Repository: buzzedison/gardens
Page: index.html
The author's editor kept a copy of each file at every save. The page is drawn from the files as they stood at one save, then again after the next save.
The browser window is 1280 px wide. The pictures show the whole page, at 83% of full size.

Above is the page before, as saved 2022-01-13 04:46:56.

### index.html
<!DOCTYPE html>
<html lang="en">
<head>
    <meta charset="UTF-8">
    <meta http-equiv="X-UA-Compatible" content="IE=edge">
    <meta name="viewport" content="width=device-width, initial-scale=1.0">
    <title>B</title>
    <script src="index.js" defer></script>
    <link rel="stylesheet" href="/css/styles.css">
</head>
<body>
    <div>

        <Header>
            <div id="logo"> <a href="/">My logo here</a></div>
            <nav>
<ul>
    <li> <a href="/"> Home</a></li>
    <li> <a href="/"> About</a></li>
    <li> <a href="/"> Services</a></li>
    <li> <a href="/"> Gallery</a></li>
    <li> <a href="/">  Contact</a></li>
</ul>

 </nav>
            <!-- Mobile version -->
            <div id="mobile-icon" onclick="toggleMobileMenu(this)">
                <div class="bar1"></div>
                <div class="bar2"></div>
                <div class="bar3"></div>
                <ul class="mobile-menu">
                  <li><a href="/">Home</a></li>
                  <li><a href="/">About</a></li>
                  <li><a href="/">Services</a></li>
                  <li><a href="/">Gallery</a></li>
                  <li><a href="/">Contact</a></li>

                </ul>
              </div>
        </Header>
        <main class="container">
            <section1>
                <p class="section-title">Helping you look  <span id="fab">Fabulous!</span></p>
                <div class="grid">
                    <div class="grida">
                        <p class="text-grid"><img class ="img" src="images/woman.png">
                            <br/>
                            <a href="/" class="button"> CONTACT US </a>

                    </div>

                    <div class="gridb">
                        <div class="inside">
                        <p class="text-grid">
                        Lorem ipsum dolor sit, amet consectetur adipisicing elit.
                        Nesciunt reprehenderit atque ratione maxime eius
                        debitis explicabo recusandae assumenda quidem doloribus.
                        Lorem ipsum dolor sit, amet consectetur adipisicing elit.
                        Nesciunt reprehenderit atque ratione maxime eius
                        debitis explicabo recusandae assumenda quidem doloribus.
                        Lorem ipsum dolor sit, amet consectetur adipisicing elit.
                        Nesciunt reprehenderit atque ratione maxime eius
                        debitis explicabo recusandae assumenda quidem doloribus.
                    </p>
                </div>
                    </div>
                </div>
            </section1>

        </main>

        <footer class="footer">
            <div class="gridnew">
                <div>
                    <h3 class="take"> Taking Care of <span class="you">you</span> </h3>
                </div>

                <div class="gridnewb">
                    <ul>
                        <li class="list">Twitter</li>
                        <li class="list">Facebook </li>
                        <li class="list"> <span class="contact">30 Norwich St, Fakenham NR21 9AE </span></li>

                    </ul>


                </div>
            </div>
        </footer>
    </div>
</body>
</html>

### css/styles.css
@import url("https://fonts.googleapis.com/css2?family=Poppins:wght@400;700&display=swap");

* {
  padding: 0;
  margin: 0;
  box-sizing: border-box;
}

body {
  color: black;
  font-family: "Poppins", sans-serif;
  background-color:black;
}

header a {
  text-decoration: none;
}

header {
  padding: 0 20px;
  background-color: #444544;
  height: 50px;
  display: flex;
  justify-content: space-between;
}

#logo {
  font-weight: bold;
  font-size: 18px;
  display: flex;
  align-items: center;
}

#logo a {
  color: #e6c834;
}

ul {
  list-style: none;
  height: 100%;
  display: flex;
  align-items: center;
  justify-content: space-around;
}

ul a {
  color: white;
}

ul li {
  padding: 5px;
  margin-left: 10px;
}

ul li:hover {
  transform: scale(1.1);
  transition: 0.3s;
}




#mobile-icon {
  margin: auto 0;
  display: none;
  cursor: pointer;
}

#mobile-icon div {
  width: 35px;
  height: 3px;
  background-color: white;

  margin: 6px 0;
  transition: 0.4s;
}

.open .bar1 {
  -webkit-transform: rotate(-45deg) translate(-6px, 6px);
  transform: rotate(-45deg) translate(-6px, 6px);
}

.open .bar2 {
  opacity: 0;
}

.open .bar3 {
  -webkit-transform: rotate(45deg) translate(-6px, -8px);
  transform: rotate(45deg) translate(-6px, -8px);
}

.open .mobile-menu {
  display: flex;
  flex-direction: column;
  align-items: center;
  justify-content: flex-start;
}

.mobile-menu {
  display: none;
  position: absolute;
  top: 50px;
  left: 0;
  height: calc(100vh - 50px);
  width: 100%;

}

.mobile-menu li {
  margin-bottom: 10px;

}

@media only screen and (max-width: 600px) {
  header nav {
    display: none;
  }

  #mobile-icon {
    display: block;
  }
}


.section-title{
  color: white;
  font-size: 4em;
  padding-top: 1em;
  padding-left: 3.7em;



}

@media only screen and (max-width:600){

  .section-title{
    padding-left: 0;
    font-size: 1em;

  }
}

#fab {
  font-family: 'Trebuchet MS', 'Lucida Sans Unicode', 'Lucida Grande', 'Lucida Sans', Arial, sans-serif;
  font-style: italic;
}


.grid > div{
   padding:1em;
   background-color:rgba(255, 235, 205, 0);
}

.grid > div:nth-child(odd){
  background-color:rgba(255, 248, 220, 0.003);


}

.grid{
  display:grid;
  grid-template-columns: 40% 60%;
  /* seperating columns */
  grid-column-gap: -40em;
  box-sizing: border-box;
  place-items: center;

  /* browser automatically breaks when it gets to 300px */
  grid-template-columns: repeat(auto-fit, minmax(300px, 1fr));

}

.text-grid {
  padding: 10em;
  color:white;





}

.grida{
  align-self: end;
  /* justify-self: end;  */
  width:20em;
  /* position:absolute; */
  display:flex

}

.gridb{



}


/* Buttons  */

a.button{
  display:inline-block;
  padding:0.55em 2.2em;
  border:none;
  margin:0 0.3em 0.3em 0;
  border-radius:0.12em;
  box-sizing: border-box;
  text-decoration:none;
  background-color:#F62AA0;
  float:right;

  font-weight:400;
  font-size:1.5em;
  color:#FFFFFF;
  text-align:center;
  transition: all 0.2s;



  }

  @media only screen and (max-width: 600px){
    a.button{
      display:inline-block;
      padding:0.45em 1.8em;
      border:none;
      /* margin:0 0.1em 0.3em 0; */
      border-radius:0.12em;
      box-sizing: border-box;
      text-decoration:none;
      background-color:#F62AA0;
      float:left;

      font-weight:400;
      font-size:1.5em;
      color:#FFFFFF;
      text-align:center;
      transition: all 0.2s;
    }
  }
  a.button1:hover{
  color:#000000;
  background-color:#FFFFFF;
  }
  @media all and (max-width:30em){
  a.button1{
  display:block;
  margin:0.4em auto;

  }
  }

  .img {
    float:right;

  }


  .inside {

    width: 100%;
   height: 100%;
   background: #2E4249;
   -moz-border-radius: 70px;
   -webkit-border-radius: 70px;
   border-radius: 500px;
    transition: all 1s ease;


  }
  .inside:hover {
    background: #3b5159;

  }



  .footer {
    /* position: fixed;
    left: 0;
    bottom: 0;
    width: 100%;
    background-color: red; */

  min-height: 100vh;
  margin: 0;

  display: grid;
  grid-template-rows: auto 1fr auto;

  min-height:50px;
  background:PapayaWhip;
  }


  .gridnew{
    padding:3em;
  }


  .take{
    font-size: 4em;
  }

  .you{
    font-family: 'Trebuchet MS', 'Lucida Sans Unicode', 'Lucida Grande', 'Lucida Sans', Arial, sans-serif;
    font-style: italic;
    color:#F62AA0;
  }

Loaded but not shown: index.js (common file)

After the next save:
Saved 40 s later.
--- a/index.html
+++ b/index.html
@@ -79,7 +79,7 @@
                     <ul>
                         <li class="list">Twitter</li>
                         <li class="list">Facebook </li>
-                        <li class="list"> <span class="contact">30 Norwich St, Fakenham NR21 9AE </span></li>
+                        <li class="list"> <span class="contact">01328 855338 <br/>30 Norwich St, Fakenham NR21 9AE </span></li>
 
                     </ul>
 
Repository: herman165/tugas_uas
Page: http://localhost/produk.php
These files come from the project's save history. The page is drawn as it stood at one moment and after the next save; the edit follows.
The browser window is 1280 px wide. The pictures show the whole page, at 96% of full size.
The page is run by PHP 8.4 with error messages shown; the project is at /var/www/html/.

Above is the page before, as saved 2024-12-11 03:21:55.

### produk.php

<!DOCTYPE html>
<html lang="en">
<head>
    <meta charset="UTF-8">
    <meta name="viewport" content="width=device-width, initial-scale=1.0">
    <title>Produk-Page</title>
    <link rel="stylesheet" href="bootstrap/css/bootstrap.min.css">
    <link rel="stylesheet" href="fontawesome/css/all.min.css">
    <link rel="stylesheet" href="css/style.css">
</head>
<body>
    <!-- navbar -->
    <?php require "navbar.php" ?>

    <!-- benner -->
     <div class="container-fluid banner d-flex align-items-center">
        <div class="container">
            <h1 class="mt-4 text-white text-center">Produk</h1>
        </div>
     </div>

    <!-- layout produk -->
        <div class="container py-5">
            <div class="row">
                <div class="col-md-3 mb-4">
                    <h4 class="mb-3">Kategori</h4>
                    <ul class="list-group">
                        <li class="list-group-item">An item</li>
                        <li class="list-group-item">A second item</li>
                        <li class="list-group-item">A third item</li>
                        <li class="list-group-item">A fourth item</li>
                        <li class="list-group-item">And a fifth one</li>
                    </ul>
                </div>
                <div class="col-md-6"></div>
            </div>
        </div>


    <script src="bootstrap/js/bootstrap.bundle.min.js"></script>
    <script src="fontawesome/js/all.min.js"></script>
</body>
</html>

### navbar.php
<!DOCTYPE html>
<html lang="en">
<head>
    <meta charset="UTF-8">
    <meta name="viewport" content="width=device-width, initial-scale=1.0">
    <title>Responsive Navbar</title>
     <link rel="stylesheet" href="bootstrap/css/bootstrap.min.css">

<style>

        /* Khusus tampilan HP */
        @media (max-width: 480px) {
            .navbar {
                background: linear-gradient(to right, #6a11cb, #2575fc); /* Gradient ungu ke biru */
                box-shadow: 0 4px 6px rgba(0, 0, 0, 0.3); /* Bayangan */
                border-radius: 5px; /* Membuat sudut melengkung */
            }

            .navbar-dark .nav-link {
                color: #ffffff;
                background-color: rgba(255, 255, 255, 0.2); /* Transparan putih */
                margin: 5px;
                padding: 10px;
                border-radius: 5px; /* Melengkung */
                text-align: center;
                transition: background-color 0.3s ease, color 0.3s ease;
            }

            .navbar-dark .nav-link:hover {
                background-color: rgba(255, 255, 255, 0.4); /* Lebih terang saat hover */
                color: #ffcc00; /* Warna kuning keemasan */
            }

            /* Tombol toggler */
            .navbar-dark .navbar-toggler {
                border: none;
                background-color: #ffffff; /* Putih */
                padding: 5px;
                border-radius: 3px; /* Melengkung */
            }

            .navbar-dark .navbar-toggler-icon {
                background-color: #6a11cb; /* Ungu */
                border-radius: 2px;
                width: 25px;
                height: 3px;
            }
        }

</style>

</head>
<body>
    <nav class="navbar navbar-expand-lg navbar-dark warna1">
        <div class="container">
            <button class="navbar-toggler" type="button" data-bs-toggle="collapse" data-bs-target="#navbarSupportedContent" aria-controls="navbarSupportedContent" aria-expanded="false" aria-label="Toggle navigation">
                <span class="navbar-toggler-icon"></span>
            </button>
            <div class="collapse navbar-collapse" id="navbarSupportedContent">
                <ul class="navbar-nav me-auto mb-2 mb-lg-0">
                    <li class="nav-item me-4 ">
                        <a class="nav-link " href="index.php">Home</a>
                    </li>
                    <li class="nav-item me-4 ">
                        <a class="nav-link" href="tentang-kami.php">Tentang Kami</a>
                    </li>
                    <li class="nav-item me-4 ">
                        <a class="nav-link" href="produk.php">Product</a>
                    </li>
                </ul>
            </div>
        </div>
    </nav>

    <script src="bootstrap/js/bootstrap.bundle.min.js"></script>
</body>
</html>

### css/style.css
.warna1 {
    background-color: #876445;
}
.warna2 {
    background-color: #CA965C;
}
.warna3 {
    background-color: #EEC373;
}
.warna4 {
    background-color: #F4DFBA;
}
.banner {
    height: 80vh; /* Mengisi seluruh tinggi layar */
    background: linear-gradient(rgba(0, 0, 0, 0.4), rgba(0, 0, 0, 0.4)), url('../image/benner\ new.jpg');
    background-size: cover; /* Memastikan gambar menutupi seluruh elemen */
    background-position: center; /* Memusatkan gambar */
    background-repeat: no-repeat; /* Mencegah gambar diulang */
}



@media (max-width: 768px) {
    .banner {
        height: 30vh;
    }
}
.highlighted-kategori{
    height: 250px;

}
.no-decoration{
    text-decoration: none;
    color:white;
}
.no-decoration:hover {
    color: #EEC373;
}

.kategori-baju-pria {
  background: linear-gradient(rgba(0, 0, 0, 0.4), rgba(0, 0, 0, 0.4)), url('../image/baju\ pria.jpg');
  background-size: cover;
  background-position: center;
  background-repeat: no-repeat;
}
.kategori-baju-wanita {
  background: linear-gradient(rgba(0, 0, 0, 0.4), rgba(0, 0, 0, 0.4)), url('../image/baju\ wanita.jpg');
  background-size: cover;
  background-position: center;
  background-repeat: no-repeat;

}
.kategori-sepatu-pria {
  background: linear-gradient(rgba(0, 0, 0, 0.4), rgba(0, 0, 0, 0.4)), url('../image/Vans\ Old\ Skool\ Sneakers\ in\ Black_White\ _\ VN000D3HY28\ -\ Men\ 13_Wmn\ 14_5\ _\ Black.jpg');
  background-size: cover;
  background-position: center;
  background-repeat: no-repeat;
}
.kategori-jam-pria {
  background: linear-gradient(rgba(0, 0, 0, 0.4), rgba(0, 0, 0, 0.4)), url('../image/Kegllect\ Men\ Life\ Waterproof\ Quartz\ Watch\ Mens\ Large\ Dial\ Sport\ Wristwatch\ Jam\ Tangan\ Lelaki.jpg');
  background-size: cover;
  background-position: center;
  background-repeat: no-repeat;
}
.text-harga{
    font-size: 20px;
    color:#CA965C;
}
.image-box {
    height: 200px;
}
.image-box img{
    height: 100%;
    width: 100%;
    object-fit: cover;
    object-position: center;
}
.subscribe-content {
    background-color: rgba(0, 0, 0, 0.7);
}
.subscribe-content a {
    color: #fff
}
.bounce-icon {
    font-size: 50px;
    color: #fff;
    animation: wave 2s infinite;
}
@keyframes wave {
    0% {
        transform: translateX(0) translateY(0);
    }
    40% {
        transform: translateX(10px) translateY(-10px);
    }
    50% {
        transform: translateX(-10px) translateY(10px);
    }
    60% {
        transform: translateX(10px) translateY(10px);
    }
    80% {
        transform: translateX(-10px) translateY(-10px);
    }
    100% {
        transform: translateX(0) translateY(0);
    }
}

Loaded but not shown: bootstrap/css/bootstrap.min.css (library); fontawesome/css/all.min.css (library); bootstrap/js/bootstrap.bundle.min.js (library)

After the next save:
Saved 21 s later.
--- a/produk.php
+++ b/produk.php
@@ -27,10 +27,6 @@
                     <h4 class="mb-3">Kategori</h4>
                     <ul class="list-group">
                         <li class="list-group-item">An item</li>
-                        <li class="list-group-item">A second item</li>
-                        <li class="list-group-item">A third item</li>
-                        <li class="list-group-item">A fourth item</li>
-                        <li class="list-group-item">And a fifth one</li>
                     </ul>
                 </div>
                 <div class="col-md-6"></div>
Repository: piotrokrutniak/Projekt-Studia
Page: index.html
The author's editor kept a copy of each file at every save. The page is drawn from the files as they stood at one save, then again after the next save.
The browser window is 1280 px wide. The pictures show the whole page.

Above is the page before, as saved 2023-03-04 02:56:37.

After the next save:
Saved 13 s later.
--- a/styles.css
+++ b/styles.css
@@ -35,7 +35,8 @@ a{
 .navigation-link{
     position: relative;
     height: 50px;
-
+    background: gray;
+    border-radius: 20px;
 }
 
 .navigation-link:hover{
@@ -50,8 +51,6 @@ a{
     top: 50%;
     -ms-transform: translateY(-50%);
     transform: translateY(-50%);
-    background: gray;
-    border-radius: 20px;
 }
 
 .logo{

(Assignment): Report, from the entries above, each line where "margin" is found.

(Exercise response):
  margin: 0;
  margin-left: 10px;
  margin: auto 0;
  margin: 6px 0;
  margin-bottom: 10px;
  margin:0 0.3em 0.3em 0;
      /* margin:0 0.1em 0.3em 0; */
  margin:0.4em auto;
  margin: 0;
                margin: 5px;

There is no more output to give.